A superpixel is a group of connected pixels that are similar in appearance. Superpixel segmentation divides an image into hundreds of non-overlapping superpixels (rather than thousands or millions of individual pixels.) By using superpixels, you can compute features on more meaningful regions, and you can reduce the number of input entities for consuming algorithms.
Superpixels can be computed based on visual appearance like color and texture. In addition, when depth data (RGB-D) is available, normals and depth can be used to create even better superpixel segmentations.
There are many different superpixel algorithms of varying complexity and performance. Isaac SDK comes with a GPU-friendly superpixel implementation for RGB-D images. The algorithm computes pixel-superpixel associations in parallel on the GPU.
The following diagram depicts the flow from camera input to superpixel segmentation. On the left are the color and depth input images. First 3D points, normals, and a mask of invalid pixels lying, for example, on edges, are computed. The superpixel algorithm then computes pixel-superpixel affinity maps which are integrated into the final superpixel segmentation shown on the right.
The example image above is taken from the dataset published as part of the following paper: A Large-Scale Hierarchical Multi-View RGB-D Object Dataset, Kevin Lai, Liefeng Bo, Xiaofeng Ren, and Dieter Fox, In IEEE International Conference on Robotics and Automation (ICRA), May 2011.
To try out superpixels you can run the image_superpixels sample application with the following command:
bob@desktop:~/isaac$ bazel run //packages/superpixels/apps:image_superpixels
The application runs the superpixel algorithm on a single test image and displays the results in
localhost:3000 to start WebSight and see the results.
The live_superpixels sample application computes superpixels from a live camera feed. Run the application with the following command:
bob@desktop:~/isaac$ bazel run //packages/superpixels/apps:live_superpixels
This sample application requires an RGB-D camera. It is set up by default to use an Intel Realsense camera.
Note that the RGB-D based superpixel algorithm relies on reasonable depth data. If a pixel has an
invalid depth value the algorithm does not use it for segmentation. Unused pixels are marked in

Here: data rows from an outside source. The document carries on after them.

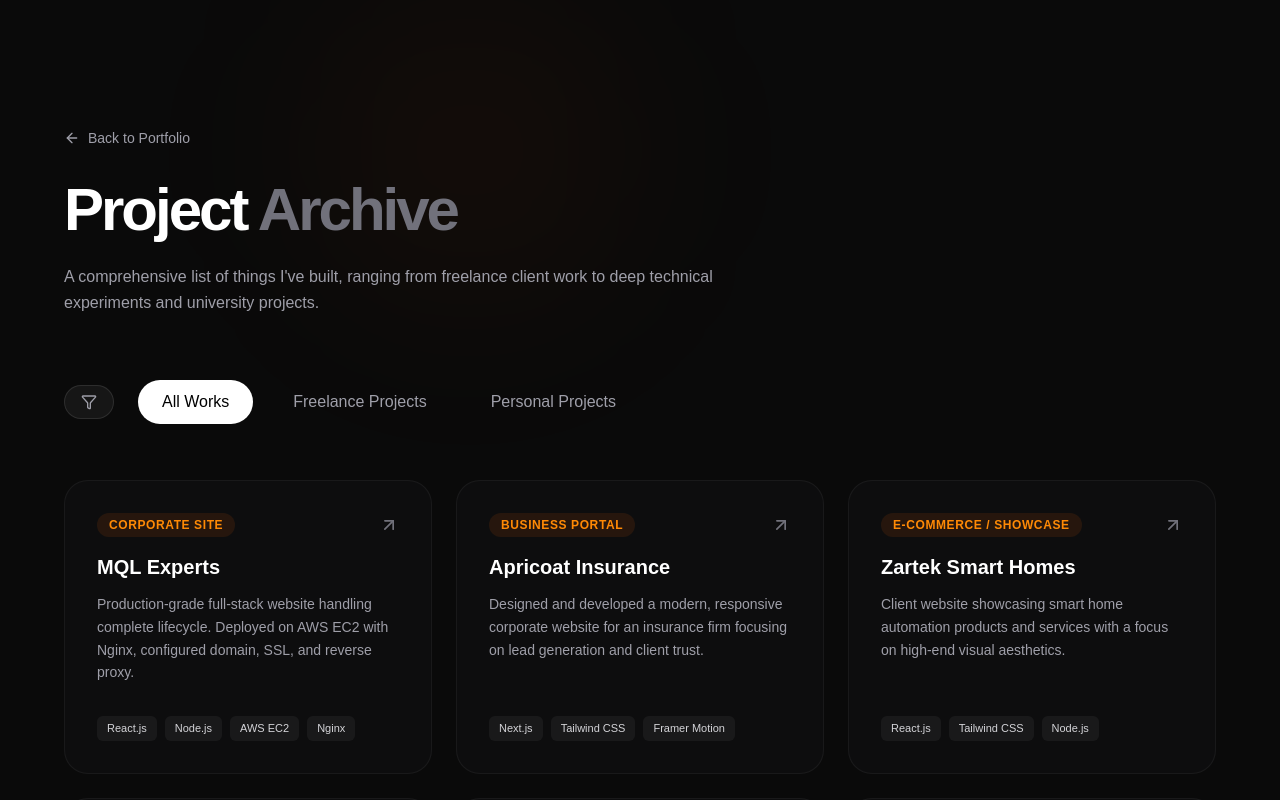
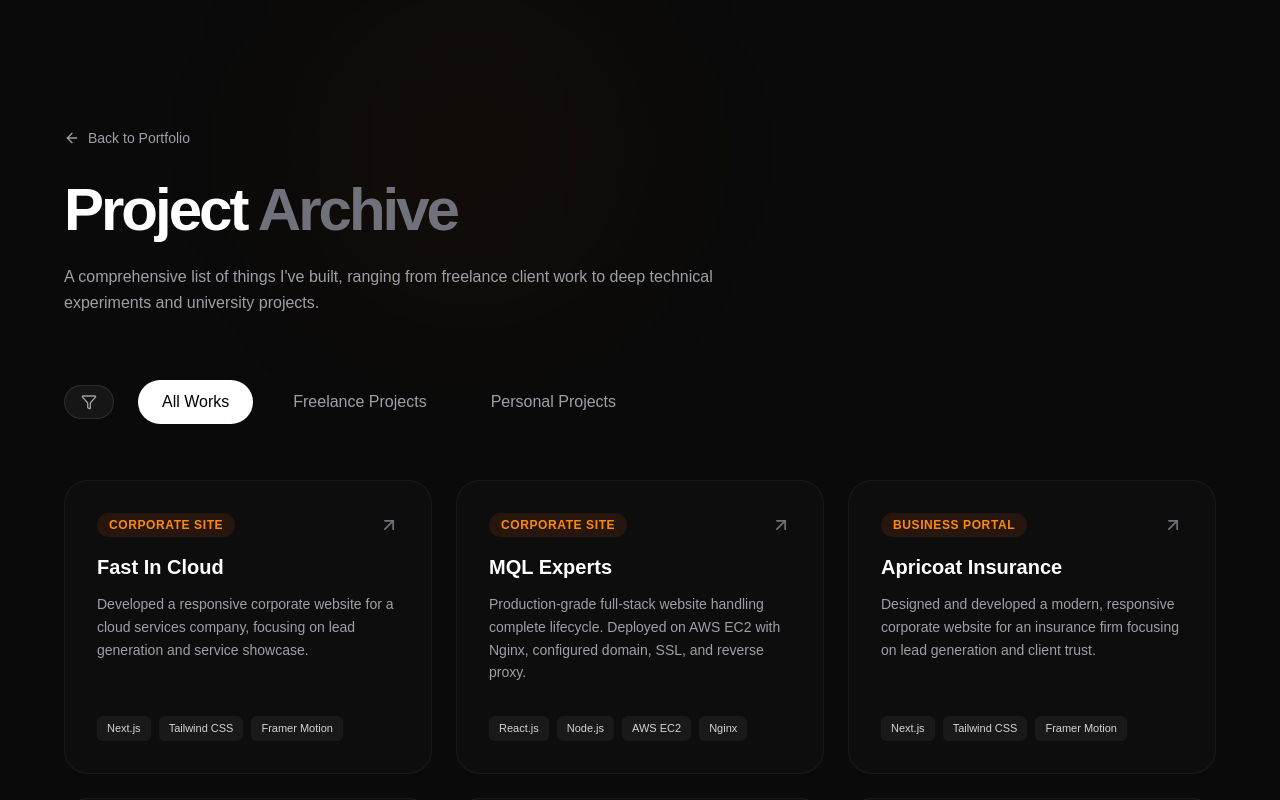
Before and after one commit to krishnaa-awasthi/portfolio-frontend, a Next.js app: page /projects in a window 1280 px wide. Shown: the top 800 px of the page. Built offline with nearby package versions, Linux system fonts and the light colour scheme.

Commit message:
added new freelance project

```diff
--- a/package.json
+++ b/package.json
@@ -9,12 +9,16 @@
     "lint": "eslint"
   },
   "dependencies": {
+    "@gsap/react": "^2.1.2",
     "@supabase/supabase-js": "^2.101.0",
+    "autoprefixer": "^10.5.0",
     "clsx": "^2.1.1",
     "framer-motion": "^12.37.0",
+    "gsap": "^3.15.0",
     "lucide-react": "^0.577.0",
     "motion": "^12.38.0",
     "next": "16.1.6",
+    "postcss": "^8.5.10",
     "react": "19.2.3",
     "react-dom": "19.2.3",
     "react-icon": "^1.0.0",
@@ -29,7 +33,7 @@
     "@types/react-dom": "^19",
     "eslint": "^9",
     "eslint-config-next": "16.1.6",
-    "tailwindcss": "^4",
+    "tailwindcss": "^4.2.4",
     "typescript": "^5"
   }
 }
--- a/src/app/page.tsx
+++ b/src/app/page.tsx
@@ -11,7 +11,6 @@
 import GlobalAuthToast from "../components/GlobalAuthToast";
 import WelcomeModal from "../components/WelcomeModal";
 import Certifications from "../components/Certfications";
-
 export default function Home() {
   return (
     <main className="relative min-h-screen bg-[#0A0A0A] text-white overflow-x-hidden max-w-[100vw]">
--- a/src/app/projects/page.tsx
+++ b/src/app/projects/page.tsx
@@ -5,9 +5,17 @@
 import { ArrowLeft, Github, ArrowUpRight, Filter } from "lucide-react";
 import Link from "next/link";
 
-// 1. Updated Data Array with 'type' for filtering and your new freelance links
 const allProjects = [
   // --- FREELANCE WORKS ---
+  {
+    title: "Fast In Cloud",
+    type: "Freelance",
+    category: "Corporate Site",
+    description: "Developed a responsive corporate website for a cloud services company, focusing on lead generation and service showcase.",
+    tech: ["Next.js", "Tailwind CSS", "Framer Motion"],
+    link: "https://fastincloud.com",
+    isGithub: false
+  },
   {
     title: "MQL Experts",
     type: "Freelance",
```
Also changed, not shown: 1 other file (tests, documents, lock files or other folders).
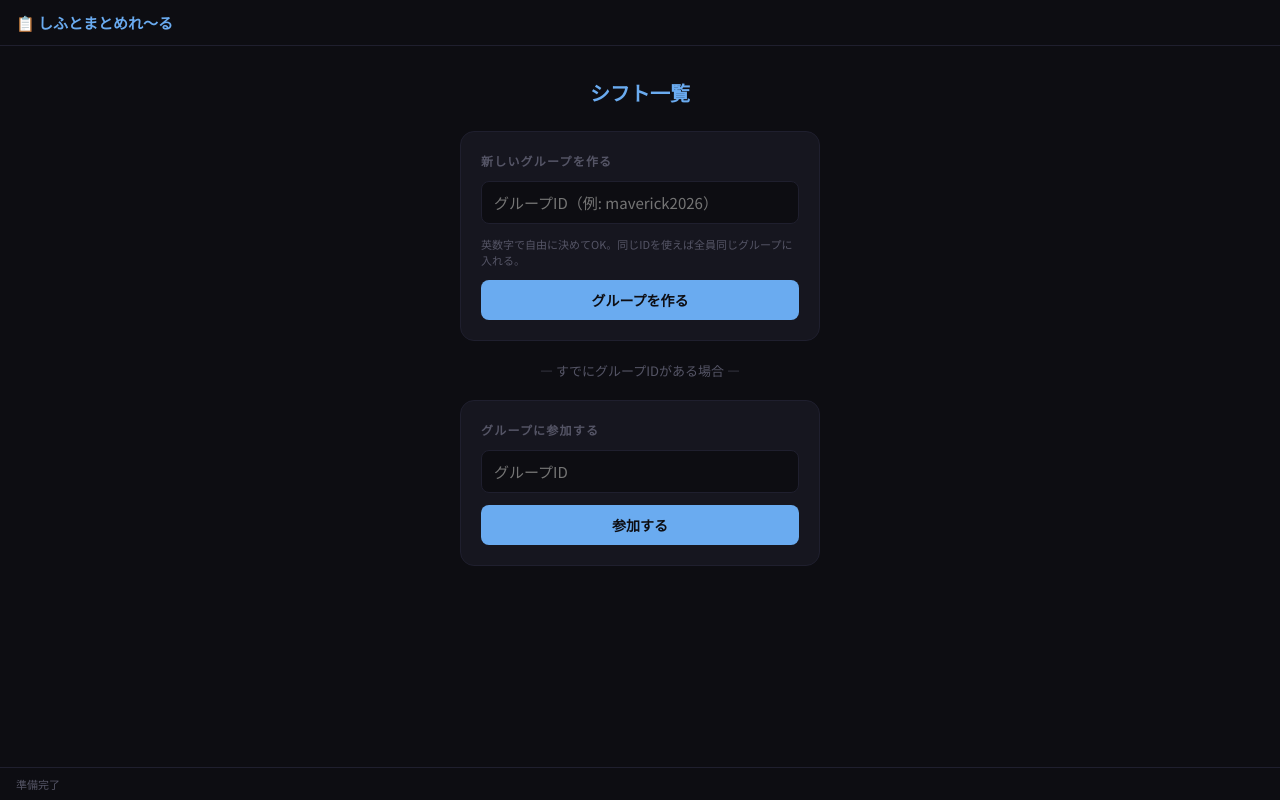
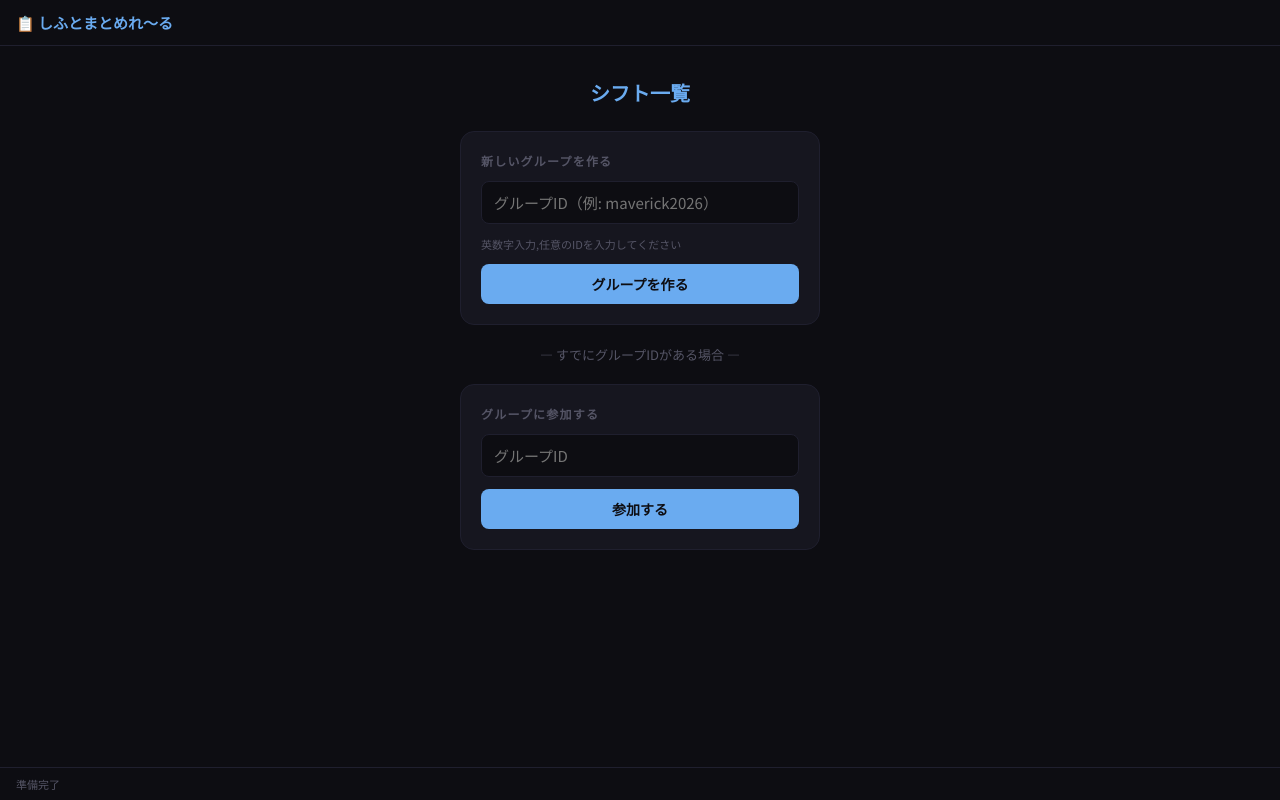
Before and after one commit to maryo1307kiyo-hub/shiftmatomeralel, a website: page index.html in a window 1280 px wide. Drawn offline with Linux system fonts and the light colour scheme.

Commit message:
Update index.html

```diff
--- a/index.html
+++ b/index.html
@@ -107,7 +107,7 @@
       <div class="card">
         <div class="card-label">新しいグループを作る</div>
         <input type="text" id="newGroupId" placeholder="グループID（例: maverick2026）" autocomplete="off" autocorrect="off" autocapitalize="off" spellcheck="false">
-        <div style="font-size:11px;color:var(--muted);">英数字で自由に決めてOK。同じIDを使えば全員同じグループに入れる。</div>
+        <div style="font-size:11px;color:var(--muted);">英数字入力,任意のIDを入力してください</div>
         <button class="btn" onclick="createGroup()">グループを作る</button>
       </div>
 
```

black in results from the sample applications. Additionally, pixels with large depth values are also
excluded from the segmentation to avoid very noisy superpixels. This parameter can be changed via
configuration files by adapting the
max_depth parameter of the